Salmon fishing in Sierra Leone
Let me get this clear: this is not ‘salmon fishing’. However, this market involves trawler fishing and the marginalised small time angler. His SBS show featured a Brit trying to live a day or two in the life of a lowly Sierra Leone fisherman; it doesn’t end well. Big trawlers gobbled up most of the catch, even pelting them with rocks as they ventured into sea. With their rudimentary boat, they had to contend with the waves and daunting rips. In the end, the Pom was grateful for what he had back home.
Recto U (Philippines)

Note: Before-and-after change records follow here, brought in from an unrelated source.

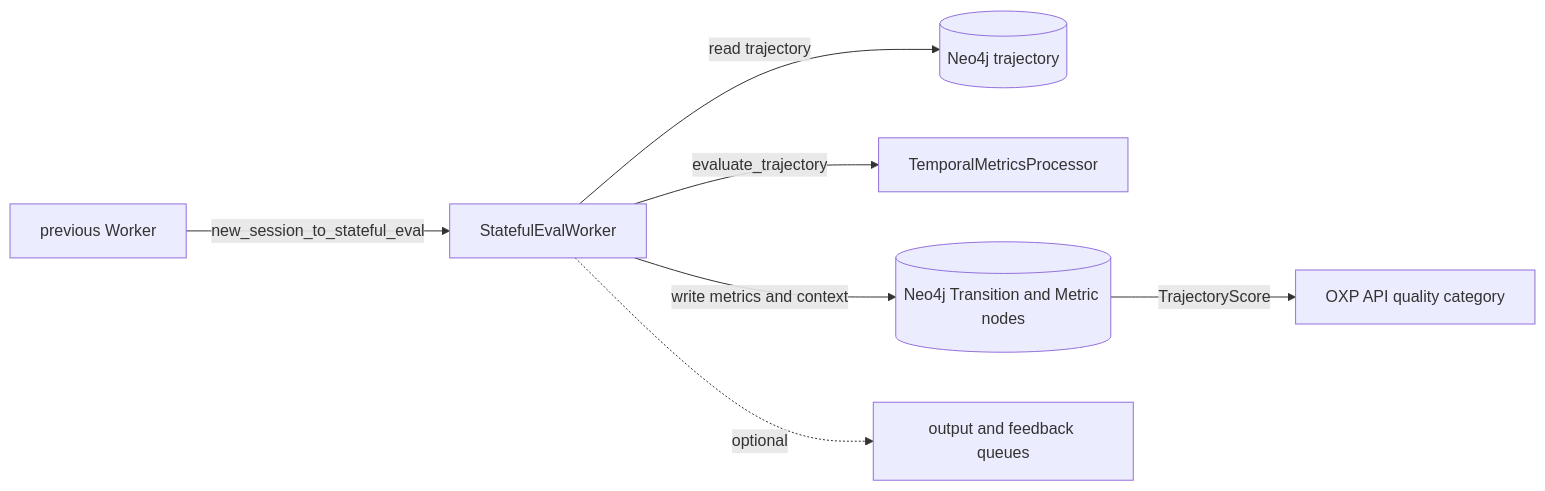
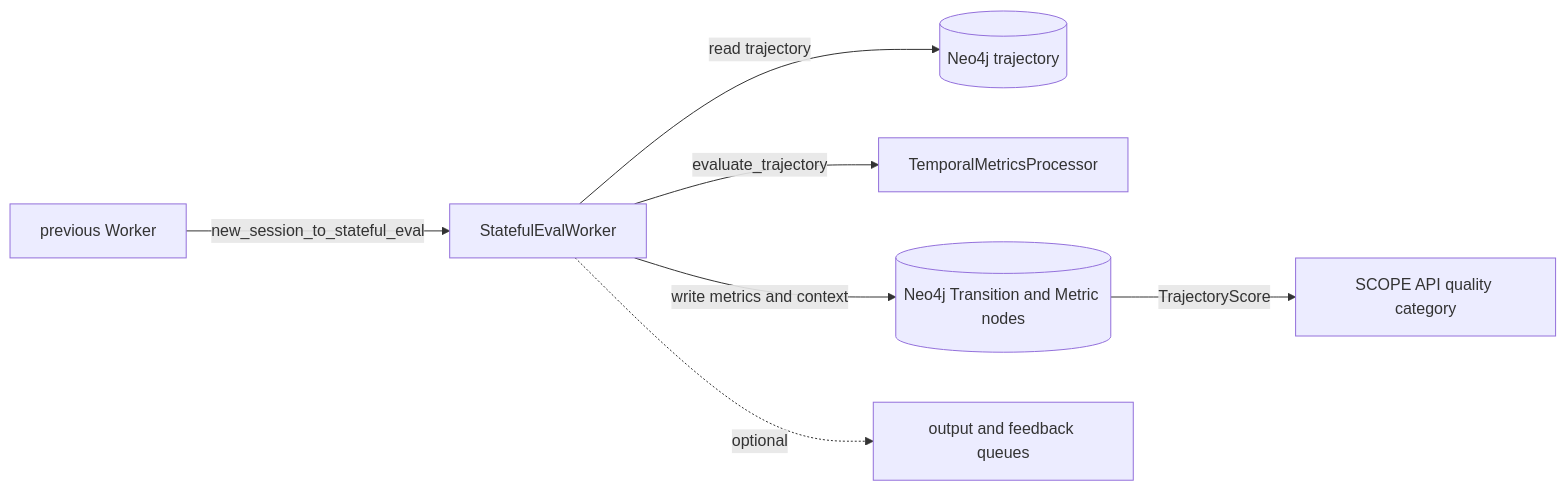
The diagram in backend/workers/stateful-eval-worker/README.md (ioc-project/scope), drawn with Mermaid before and after one commit. The commit also changed other lines of this file and 706 other files, not shown here.

First line of the commit message:
feat: renaming OXP -> SCOPE (#2)

````diff
--- a/backend/workers/stateful-eval-worker/README.md
+++ b/backend/workers/stateful-eval-worker/README.md
@@ -17,9 +17,9 @@
 ```mermaid
 flowchart LR
     A[previous Worker] -->|new_session_to_stateful_eval| B[StatefulEvalWorker]
     B -->|read trajectory| C[(Neo4j trajectory)]
     B -->|evaluate_trajectory| D[TemporalMetricsProcessor]
     B -->|write metrics and context| E[(Neo4j Transition and Metric nodes)]
-    E -->|TrajectoryScore| F[OXP API quality category]
+    E -->|TrajectoryScore| F[SCOPE API quality category]
     B -.->|optional| G[output and feedback queues]
 ```
````
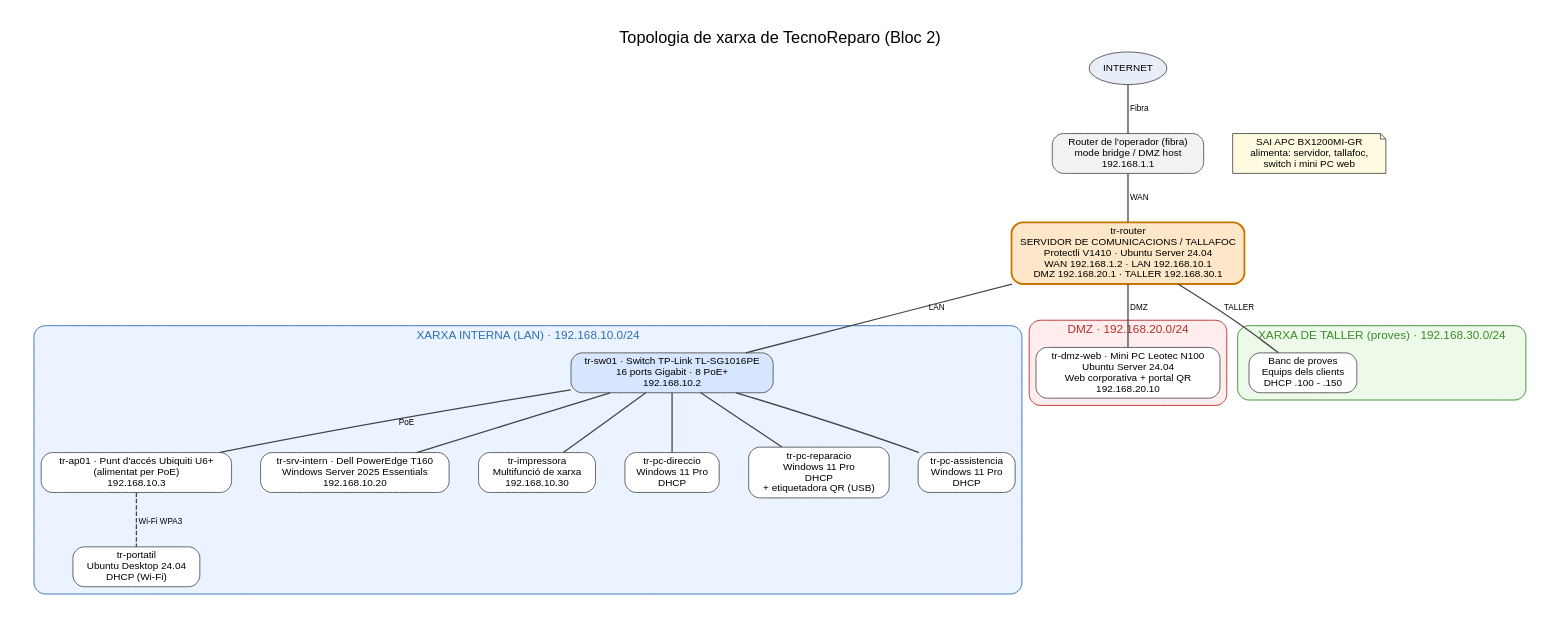
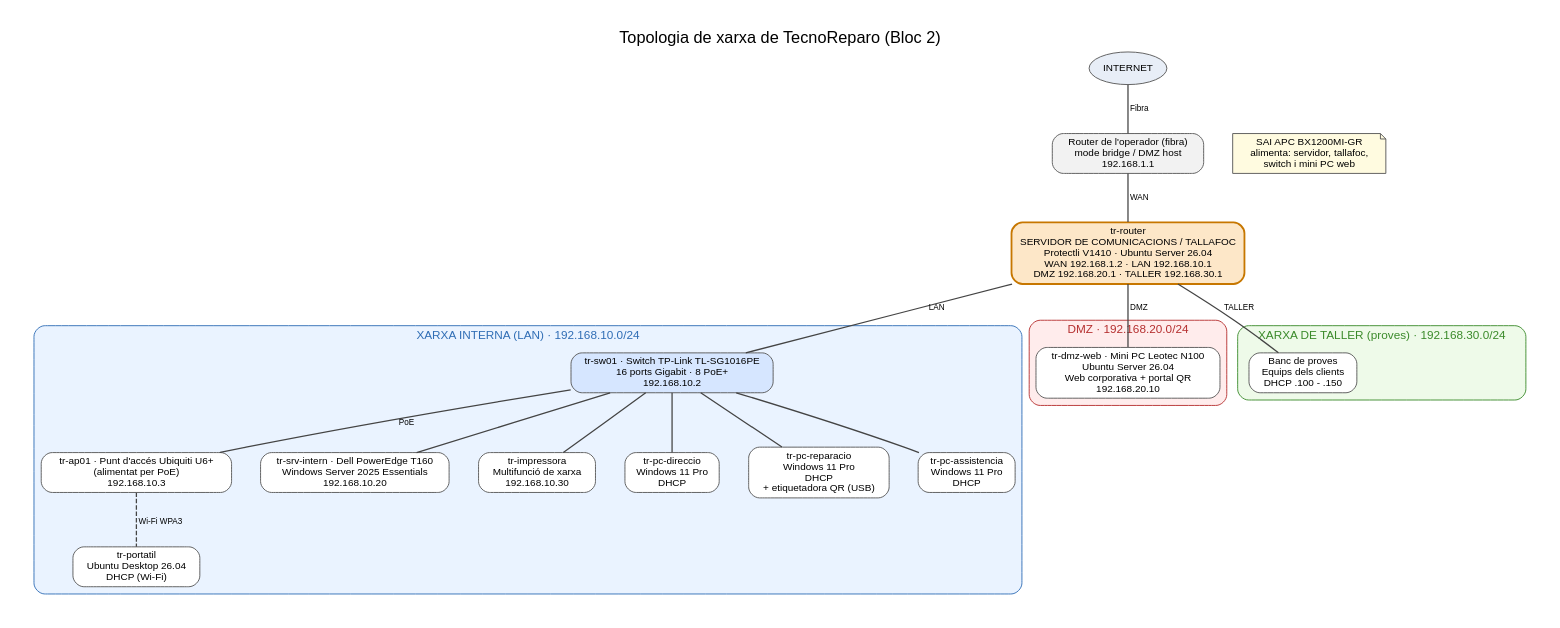
One commit to marcosespinozamarin-ctrl/projecte-intermodular-tecnoreparo changed the diagram in img/bloc-2/diagrama-xarxa.dot. Above: the diagram before and after it, drawn with Graphviz. The commit also changed 6 other files, not shown here.

```diff
--- a/img/bloc-2/diagrama-xarxa.dot
+++ b/img/bloc-2/diagrama-xarxa.dot
@@ -1,45 +1,45 @@
 digraph xarxa {
   graph [rankdir=TB, fontname="Helvetica", fontsize=12, nodesep=0.45, ranksep=0.6, bgcolor="white", pad=0.3,
          label="Topologia de xarxa de TecnoReparo (Bloc 2)", labelloc=t, fontsize=18];
   node  [shape=box, style="rounded,filled", fontname="Helvetica", fontsize=11, fillcolor="#ffffff", color="#555555"];
   edge  [color="#444444", arrowhead=none, penwidth=1.4, fontname="Helvetica", fontsize=9];
 
   internet [label="INTERNET", shape=ellipse, fillcolor="#e8eef7"];
   isp [label="Router de l'operador (fibra)\nmode bridge / DMZ host\n192.168.1.1", fillcolor="#f2f2f2"];
-  fw  [label="tr-router\nSERVIDOR DE COMUNICACIONS / TALLAFOC\nProtectli V1410 · Ubuntu Server 24.04\nWAN 192.168.1.2 · LAN 192.168.10.1\nDMZ 192.168.20.1 · TALLER 192.168.30.1", fillcolor="#fde7c8", color="#c77700", penwidth=2];
+  fw  [label="tr-router\nSERVIDOR DE COMUNICACIONS / TALLAFOC\nProtectli V1410 · Ubuntu Server 26.04\nWAN 192.168.1.2 · LAN 192.168.10.1\nDMZ 192.168.20.1 · TALLER 192.168.30.1", fillcolor="#fde7c8", color="#c77700", penwidth=2];
 
   internet -> isp [label=" Fibra"];
   isp -> fw [label=" WAN"];
 
   subgraph cluster_lan {
     label="XARXA INTERNA (LAN) · 192.168.10.0/24"; style="rounded,filled"; fillcolor="#eaf3ff"; color="#2f6db5"; fontcolor="#2f6db5"; fontsize=13;
     sw  [label="tr-sw01 · Switch TP-Link TL-SG1016PE\n16 ports Gigabit · 8 PoE+\n192.168.10.2", fillcolor="#d6e6ff"];
     ap  [label="tr-ap01 · Punt d'accés Ubiquiti U6+\n(alimentat per PoE)\n192.168.10.3"];
     srv [label="tr-srv-intern · Dell PowerEdge T160\nWindows Server 2025 Essentials\n192.168.10.20"];
     imp [label="tr-impressora\nMultifunció de xarxa\n192.168.10.30"];
     pc1 [label="tr-pc-direccio\nWindows 11 Pro\nDHCP"];
     pc2 [label="tr-pc-reparacio\nWindows 11 Pro\nDHCP\n+ etiquetadora QR (USB)"];
     pc3 [label="tr-pc-assistencia\nWindows 11 Pro\nDHCP"];
-    lap [label="tr-portatil\nUbuntu Desktop 24.04\nDHCP (Wi-Fi)"];
+    lap [label="tr-portatil\nUbuntu Desktop 26.04\nDHCP (Wi-Fi)"];
     sw -> {srv imp pc1 pc2 pc3};
     sw -> ap [label=" PoE"];
     ap -> lap [style=dashed, label=" Wi-Fi WPA3"];
   }
 
   subgraph cluster_dmz {
     label="DMZ · 192.168.20.0/24"; style="rounded,filled"; fillcolor="#ffecec"; color="#b52f2f"; fontcolor="#b52f2f"; fontsize=13;
-    web [label="tr-dmz-web · Mini PC Leotec N100\nUbuntu Server 24.04\nWeb corporativa + portal QR\n192.168.20.10"];
+    web [label="tr-dmz-web · Mini PC Leotec N100\nUbuntu Server 26.04\nWeb corporativa + portal QR\n192.168.20.10"];
   }
 
   subgraph cluster_taller {
     label="XARXA DE TALLER (proves) · 192.168.30.0/24"; style="rounded,filled"; fillcolor="#eefae9"; color="#3a8a2a"; fontcolor="#3a8a2a"; fontsize=13;
     banc [label="Banc de proves\nEquips dels clients\nDHCP .100 - .150"];
   }
 
   fw -> sw  [label=" LAN"];
   fw -> web [label=" DMZ"];
   fw -> banc [label=" TALLER"];
 
   sai [label="SAI APC BX1200MI-GR\nalimenta: servidor, tallafoc,\nswitch i mini PC web", shape=note, fillcolor="#fffbe0"];
   {rank=same; isp; sai}
 }
```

It’s the forgery capital of the Philippines. Whatever you need, in you go. Whether it’s school transcripts, diplomas, or driver’s licenses, you need it, they have it. Governments across epochs have tried to curb this so called Recto University, with little success. An article from years ago showed the police were definitely involved, getting bribes to turn a blind eye. The same article also claimed that the actual vendors got a small cut as opposed to others in the racket. I remember when the dissident (and Pork barrel queen), Janet Lim-Napoles was arrested, some of the announcers were questioning her mugshot. ‘So that’s really Miss Janet Lim-Napoles?’ They asked this over and over. ‘Are we really getting the real deal?’ Someone then said ‘Baka na recto pa ata yan’. (Maybe that got Recto’d.)
Weed plantation (Sydney, Australia)
He was a friend’s neighbour, responsible for the doobie business round the area. The other neighbours on the street were wary of him, saying he and his missus got high. Initially overweight, he lost a ton of kilos upon battling diabetes. Though rail thin and toothless, the dude still managed to do his daily groceries from the local grocer. He’s probably feeding those veggies to his cannabis, I told the former friend. He also liked to ride around in his bike. Weed is a serious thing, with drug busts regularly netting millions in unsuspecting homes. Long as there’s a market to fool, there’s ganja to be sold.
This constitutes the most alarming of hidden economies. These sites are beneath the trusty online facade that meets us each time. Remember Silk Road? They were a site where illegal drugs were sold, including the worst kinds. For a fee, there were no limits as to what was on offer. Following the deaths of customers, including an Australian, police zoned in and swooped on the site founder. Yet for every site that gets closed, others will spring up.
I have shown you five examples of the black market. Whether through prior knowledge, SBS viewing, or from stories, the methods may vary but the toll and damage to human safety is unquestioned. My sincerest hope is that neither of us would venture into the dark side.